Check out our latest podcast featuring Rafael Lovato Jr. and Budo Jake as guests.
Welcome to another episode of “It’s Science”. We are going to continue our 2013 season with a quick look at Rafael Lovato Jr.
Abstract: All matches observed of Rafael Lovato Junior used in this small sample occurred at IBJJF events, in his weight division, and between 2009-2013. Only techniques, occurrences, and outcomes that were recorded are displayed in the data below (i.e. if no butterfly sweeps occurred, there will not be a representation of that in the sample data). Matches were selected at random based on available matches via YouTube – selected using a random generator from 20 total available IBJJF matches matches between 2009-2013. This is a limited sample – but given the estimated amount of matches in this time period – it is well above the percentage necessary to create a scientifically validated trend sampling.
So what did we learn?: Rafael Lovato Jr. is a tale of two different approaches. One trend that we have noticed when doing these “It’s Science” studies is that most players have a very defined game. There are usually a small set of techniques that tend to crop up over and over again. In the case of Lovato, he both reinforces and bucks that trend. From his guard, Rafael Lovato showed greater variance in techniques that were executed than any other player we’ve seen. He applied multiple types of guards and sweeps successfully. He never stuck with a particular guard that wasn’t yielding positive results very long before he would switch to another variation. However, when passing the guard he executed the direct opposite strategy. All of his passes in this small sample occurred from the half guard, and from the half-guard only 2 different passes were used. The other real difference we noticed in Lovato’s game – from others – was his lack of attention to first points. His opponents pulled guard on him in over 2/3 of his matches, and often he was not the first to score (only scored first in 60% of matches won). This did not largely effect his results. As out studies have shown over and over again, most of the time scoring first directly correlates with winning (Kron Gracie was the only outlier). Rafael Lovato seems to be heading in the same direction. It will be interesting to see how this trend develops.
- 6 of 10 sweeps observed came from different positions
- He submitted his opponent in 40% of his wins
- 100% of his submissions occurred from mount
- His opponent pulled guard on him in 69% of matches
- 57% of his passes ended in mount, rather than side-control
- His average match length was 8.50 minutes
- Scored first in 60% of matches
|Top Competitor||**Rafael Lovato Jr.**|
|Top Technique 1||Half-Guard Pass To Mount|
|Top Technique 2||Collar Chokes From Mount|
|Number of Matches Observed||13|
|Wins by Points||6|
|Minutes of footage watched||113|
|De la Riva Sweeps||1|

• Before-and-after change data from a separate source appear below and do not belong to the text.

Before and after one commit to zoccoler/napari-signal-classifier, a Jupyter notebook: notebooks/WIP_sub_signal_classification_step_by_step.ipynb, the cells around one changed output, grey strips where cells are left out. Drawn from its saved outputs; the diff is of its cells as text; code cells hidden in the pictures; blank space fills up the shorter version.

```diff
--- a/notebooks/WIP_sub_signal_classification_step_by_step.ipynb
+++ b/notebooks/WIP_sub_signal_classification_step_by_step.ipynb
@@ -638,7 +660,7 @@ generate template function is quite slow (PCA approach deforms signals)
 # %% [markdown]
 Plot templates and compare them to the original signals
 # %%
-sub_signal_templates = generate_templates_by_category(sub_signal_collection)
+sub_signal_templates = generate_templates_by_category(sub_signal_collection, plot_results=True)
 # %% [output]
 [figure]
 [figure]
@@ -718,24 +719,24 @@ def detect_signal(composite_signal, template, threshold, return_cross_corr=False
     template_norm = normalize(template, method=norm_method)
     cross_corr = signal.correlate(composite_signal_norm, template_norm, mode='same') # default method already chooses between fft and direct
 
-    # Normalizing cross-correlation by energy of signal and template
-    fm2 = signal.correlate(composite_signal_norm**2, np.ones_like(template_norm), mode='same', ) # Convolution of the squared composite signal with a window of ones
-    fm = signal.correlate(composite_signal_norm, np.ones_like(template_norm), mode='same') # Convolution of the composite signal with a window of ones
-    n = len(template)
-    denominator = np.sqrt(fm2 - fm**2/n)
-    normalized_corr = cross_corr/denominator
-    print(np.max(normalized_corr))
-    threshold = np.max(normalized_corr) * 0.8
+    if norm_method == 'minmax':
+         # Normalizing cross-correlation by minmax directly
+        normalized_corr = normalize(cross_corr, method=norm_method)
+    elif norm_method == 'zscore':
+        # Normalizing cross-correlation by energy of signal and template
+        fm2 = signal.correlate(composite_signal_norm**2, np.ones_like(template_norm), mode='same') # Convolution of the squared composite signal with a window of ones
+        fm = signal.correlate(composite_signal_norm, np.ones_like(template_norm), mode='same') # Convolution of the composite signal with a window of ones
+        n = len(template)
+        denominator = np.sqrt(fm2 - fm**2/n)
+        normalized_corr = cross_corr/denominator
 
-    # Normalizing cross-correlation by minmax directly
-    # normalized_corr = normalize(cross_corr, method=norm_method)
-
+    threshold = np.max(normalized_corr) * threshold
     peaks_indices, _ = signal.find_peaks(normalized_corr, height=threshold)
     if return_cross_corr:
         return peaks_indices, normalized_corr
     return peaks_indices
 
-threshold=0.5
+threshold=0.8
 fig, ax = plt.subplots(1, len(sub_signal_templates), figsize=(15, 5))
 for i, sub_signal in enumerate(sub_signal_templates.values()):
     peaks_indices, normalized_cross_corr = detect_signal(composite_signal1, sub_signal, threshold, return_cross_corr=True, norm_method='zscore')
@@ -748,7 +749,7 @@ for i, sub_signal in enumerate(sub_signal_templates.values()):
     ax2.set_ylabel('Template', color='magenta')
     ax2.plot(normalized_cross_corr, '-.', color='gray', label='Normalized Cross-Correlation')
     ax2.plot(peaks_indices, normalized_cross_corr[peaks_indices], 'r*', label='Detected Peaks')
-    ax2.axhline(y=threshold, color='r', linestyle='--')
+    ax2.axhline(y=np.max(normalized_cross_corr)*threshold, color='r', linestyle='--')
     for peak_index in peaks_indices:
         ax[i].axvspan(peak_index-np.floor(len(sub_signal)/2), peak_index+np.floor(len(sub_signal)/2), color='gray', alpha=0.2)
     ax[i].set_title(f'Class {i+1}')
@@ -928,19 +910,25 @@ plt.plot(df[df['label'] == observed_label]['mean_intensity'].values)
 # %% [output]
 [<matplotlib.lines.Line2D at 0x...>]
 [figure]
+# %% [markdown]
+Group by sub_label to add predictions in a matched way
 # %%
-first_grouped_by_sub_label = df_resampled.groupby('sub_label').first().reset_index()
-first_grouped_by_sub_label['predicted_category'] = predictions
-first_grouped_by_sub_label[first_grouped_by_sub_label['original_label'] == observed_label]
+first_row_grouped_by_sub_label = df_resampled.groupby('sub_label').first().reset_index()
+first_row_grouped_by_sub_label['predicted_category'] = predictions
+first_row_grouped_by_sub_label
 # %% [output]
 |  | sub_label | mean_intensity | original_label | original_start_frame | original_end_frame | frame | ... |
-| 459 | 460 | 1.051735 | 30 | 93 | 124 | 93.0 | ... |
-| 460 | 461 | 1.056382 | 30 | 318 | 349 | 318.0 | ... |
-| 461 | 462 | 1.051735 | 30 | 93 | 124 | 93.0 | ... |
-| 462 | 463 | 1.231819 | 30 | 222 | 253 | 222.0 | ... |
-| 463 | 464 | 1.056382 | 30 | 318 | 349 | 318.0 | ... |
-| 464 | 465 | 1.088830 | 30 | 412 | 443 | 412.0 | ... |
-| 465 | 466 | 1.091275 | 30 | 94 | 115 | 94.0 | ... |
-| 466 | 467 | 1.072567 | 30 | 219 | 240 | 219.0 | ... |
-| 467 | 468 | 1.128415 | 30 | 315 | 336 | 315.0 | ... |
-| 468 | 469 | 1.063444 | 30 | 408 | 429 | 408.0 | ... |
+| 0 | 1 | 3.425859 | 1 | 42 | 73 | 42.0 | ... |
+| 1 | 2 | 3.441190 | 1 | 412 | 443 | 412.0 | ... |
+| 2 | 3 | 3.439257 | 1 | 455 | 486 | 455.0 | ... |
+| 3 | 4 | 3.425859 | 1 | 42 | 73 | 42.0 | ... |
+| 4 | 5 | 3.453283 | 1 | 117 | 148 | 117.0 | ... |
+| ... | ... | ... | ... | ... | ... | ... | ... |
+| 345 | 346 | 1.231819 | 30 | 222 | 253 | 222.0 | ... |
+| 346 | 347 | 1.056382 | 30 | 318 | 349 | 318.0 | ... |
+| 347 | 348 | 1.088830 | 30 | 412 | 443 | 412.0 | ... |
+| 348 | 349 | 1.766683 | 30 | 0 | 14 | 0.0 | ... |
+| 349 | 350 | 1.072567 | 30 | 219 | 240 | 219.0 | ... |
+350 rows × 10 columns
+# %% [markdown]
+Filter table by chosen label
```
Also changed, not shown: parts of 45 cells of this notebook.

|Sit-up and overtake opponent||1|
|Collar Drag/Arm Drag||1|
|knee up, from hg to mount||4|
|Taking the Back|
|collar choke top||2|
|neck choke (Guilitine, Brabo, etc.)||1|
|Start of Match|
|Executes A Throw||1|
|Pulled on by opponent||9|